Ireland's record goalscorer reflects on a glittering international career ahead of final game in a green shirt
Robbie Keane reflected on a glittering international career at the Republic of Ireland's training base in Abbotstown this afternoon and says being given made Ireland captain a decade ago was the defining moment in his career.
Keane will play his last game in an Ireland shirt against Oman on Wednesday night at the Aviva Stadium and this afternoon shared his feelings about retiring as Ireland's record international goal-scorer.
"It's definitely been an emotional week for me," he told members of the press. "It's a bit surreal, to be honest with you. As I said in my statement, I dreaded this day for a long, long time. It's come to this now where I believe it's the right time for me.
"I certainly have mixed emotions about it. It's been an absolutely wonderful journey that I have enjoyed every minute of. To the fans and everyone who had been very supportive over the last 18 years, it's been an incredible journey and it's something I'll never ever forget.
"I'll continue to support the Irish team in a different capacity now... Wednesday night is going to be very emotional for me and my family.
"I'm not one of these people to reflect on anything until it's finished.
"Come Wednesday or Thursday, when that curtain finally closes I'll look back and say 'You know what, you did alright, Rob'.
"The defining moment of my career when I was given the captain's armband at 26 years of age. It changed my perception of how you deal with things. Before that, my talking was done on the pitch.
"With that comes responsibilities and the responsibilities I had as captain. That for me was the defining moment of my career. I learned how to deal with people and learned that you have to be a role model on and off the pitch. I think that was a big moment for me."
Robbie Keane during his first year as Ireland captain in 2006. Image: ©INPHO/Cathal Noonan
Keane, 36, began his career with Wolves as a teenager and shared some of his experiences as a young inexperienced boy thrust into the life of a professional footballer.
"You have to understand when you're a young footballer player... You probably all have kids 15, 16, 17 years of age. I just turned 17 and I made my debut for the international team.

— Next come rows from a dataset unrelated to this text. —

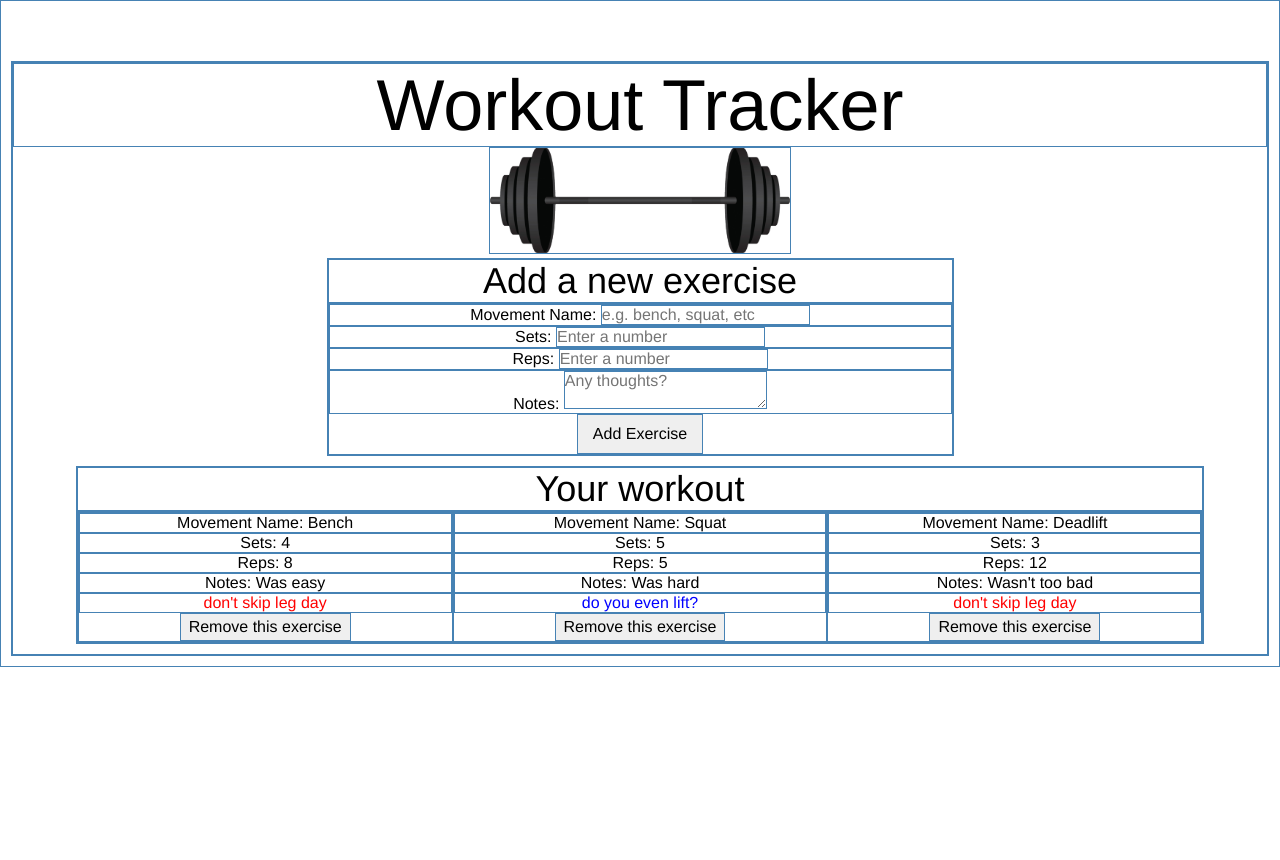
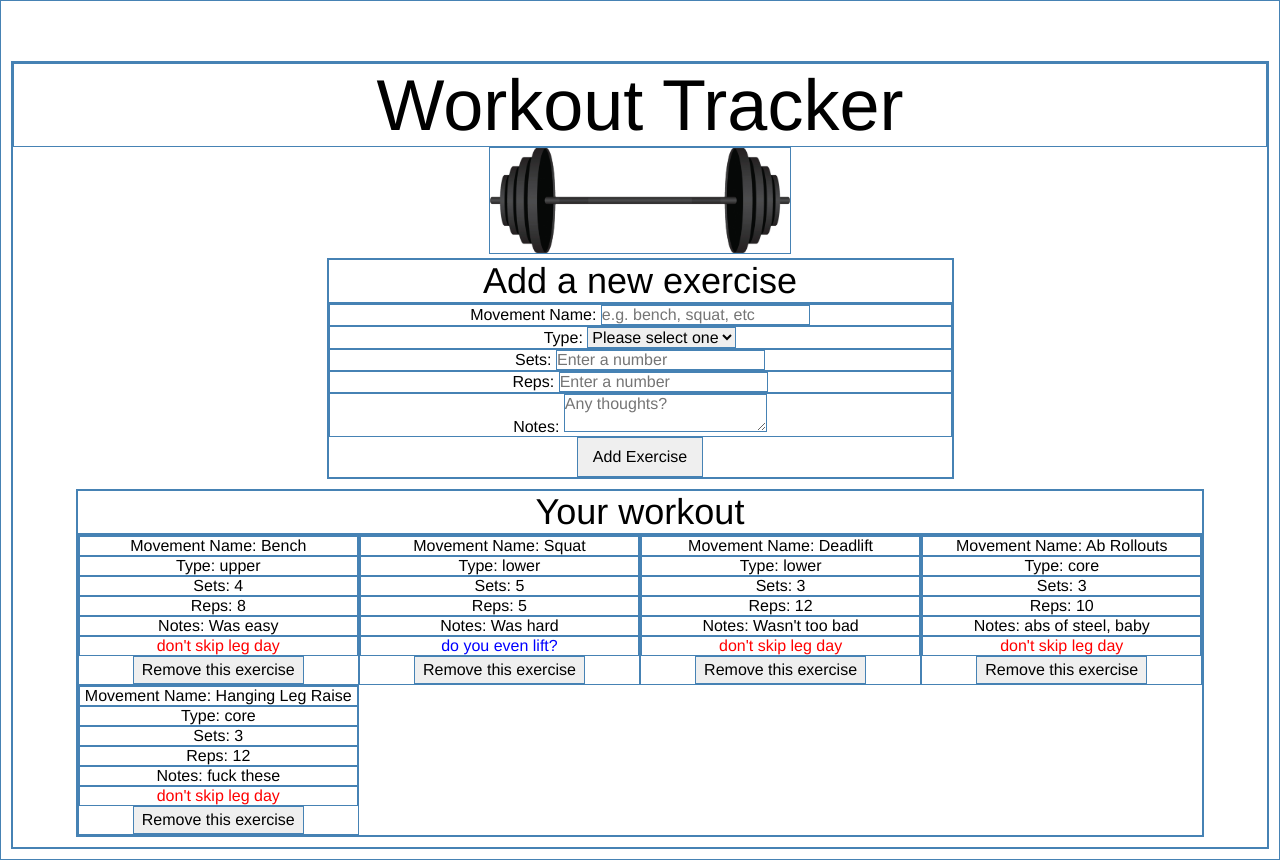
Before and after one commit to alchemy-bootcamp-two-summer-2018/list-of-vue, a Vue app: page / in a window 1280 px wide. Before the commit the page ends 800 px from the top, so only its background shows below. Built offline with nearby package versions, Linux system fonts and the light colour scheme.

Commit message:
storing type of exercise now

```diff
--- a/src/components/AddExerciseForm.vue
+++ b/src/components/AddExerciseForm.vue
@@ -3,19 +3,33 @@
     <h2>Add a new exercise</h2>
     <form v-on:submit.prevent="handleSubmit">
       <label>
-        Movement Name: <input v-model="name" placeholder="e.g. bench, squat, etc">
+        Movement Name:
+        <input v-model="name" placeholder="e.g. bench, squat, etc">
       </label>
 
       <label>
-        Sets: <input v-model="sets" placeholder="Enter a number">
+        Type:
+        <select v-model="type">
+          <option disabled value="">Please select one</option>
+          <option value="upper">Upper</option>
+          <option value="lower">Lower</option>
+          <option value="core">Core</option>
+        </select>
       </label>
 
       <label>
-        Reps: <input v-model="reps" placeholder="Enter a number">
+        Sets:
+        <input v-model="sets" placeholder="Enter a number">
       </label>
 
       <label>
-        Notes: <textarea v-model="notes" placeholder="Any thoughts?"></textarea>
+        Reps:
+        <input v-model="reps" placeholder="Enter a number">
+      </label>
+
+      <label>
+        Notes:
+        <textarea v-model="notes" placeholder="Any thoughts?"></textarea>
       </label>
       <button>Add Exercise</button>
     </form>
@@ -31,6 +45,7 @@ export default {
   data() {
     return {
       name: '',
+      type: '',
       sets: '',
       reps: '',
       notes: ''
@@ -41,6 +56,7 @@ export default {
     handleSubmit() {
       const newExercise = {
         name: this.name,
+        type: this.type,
         sets: this.sets,
         reps: this.reps,
         notes: this.notes
@@ -48,6 +64,7 @@ export default {
       this.onAdd(newExercise);
 
       this.name = '';
+      this.type = '';
       this.sets = '';
       this.reps = '';
       this.notes = '';
--- a/src/components/Exercise.vue
+++ b/src/components/Exercise.vue
@@ -1,6 +1,7 @@
 <template>
   <li>
     <h3>Movement Name: {{ exercise.name }}</h3>
+    <p>Type: {{ exercise.type }}</p>
     <p>Sets: {{ exercise.sets }}</p>
     <p>Reps: {{ exercise.reps }}</p>
     <p>Notes: {{ exercise.notes }} </p>
--- a/src/exercises.js
+++ b/src/exercises.js
@@ -1,22 +1,39 @@
 const exercises = [
   {
     name: 'Bench',
+    type: 'upper',
     sets: 4,
     reps: 8,
     notes: 'Was easy'
   },
   {
     name: 'Squat',
+    type: 'lower',
     sets: 5,
     reps: 5,
     notes: 'Was hard'
   },
   {
     name: 'Deadlift',
+    type: 'lower',
     sets: 3,
     reps: 12,
     notes: 'Wasn\'t too bad'
   },
+  {
+    name: 'Ab Rollouts',
+    type: 'core',
+    sets: 3,
+    reps: 10,
+    notes: 'abs of steel, baby'
+  },
+  {
+    name: 'Hanging Leg Raise',
+    type: 'core',
+    sets: 3,
+    reps: 12,
+    notes: 'fuck these'
+  },
 ];
 
 export default exercises;
```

"I played for Wolves a month after my 17th birthday. I got thrown into the deep end. I had no clue how to speak to the media, I had no training. You've got people who look after you and try to protect you but in terms of how you speak to people and sometimes that wasn't positive because they hold you back from what you really want to say."
He continued by saying that dealing with criticism over the years was simply part of the game.
"You can't please everyone... But that's football. You're going to get criticized sometimes, but all I ever did was want to do my best for the country. I think I've done that. I've got no regrets."
The Tallaght native spent his career at a number of different clubs, but says that the Ireland jersey was always the one that 'fit best'.
"I’ve read a lot of stuff about being confident and cocky and I think there is a fine line between both," he added.
"I was always a confident player but if I wasn’t a confident player and I didn’t have that brashness about me, I don’t think I would ever have scored 67 goals.
"People misinterpreted cockiness and confidence. I was confident coming into the squad as I belonged here and that was from Day 1. Did I ever imagine that I would get 145 caps when I was growing up?
"When I was at Wolves, I remember people retiring at 32 years of age and I was thinking 'if I get to that age then I’ll be delighted’. Here I am still playing at 36. It’s been an unbelievable career with the international team.
"I played for many teams and put many jerseys on, but the Irish one always seemed to fit me best. For me, it was a comfort blanket to come back with the national team. It’s been my second home and I’ve had a lot of emotions during my career. You have all been there and grown up with me.
"When my father died, it was very tough but three days later I was on a plane going to play a game. When my son was born, two hours later I left the hospital in LA to come back and play for Ireland.
"I think that suggests to you that Ireland was always a very special place in my heart and it will continue to be that for a long time."
Looking forward after an extremely positive European Championships campaign for Martin O'Neill's side in France this summer, Keane says there is a lot to be excited about in the years ahead.
"I think the future is very bright. Certainly, if you look at the display in the Euros, it would certainly suggest that. We have a fantastic manager and a fantastic backroom staff. We've got great players with an unbelievable desire to win and an unbelievable team spirit. I think we'll be fine."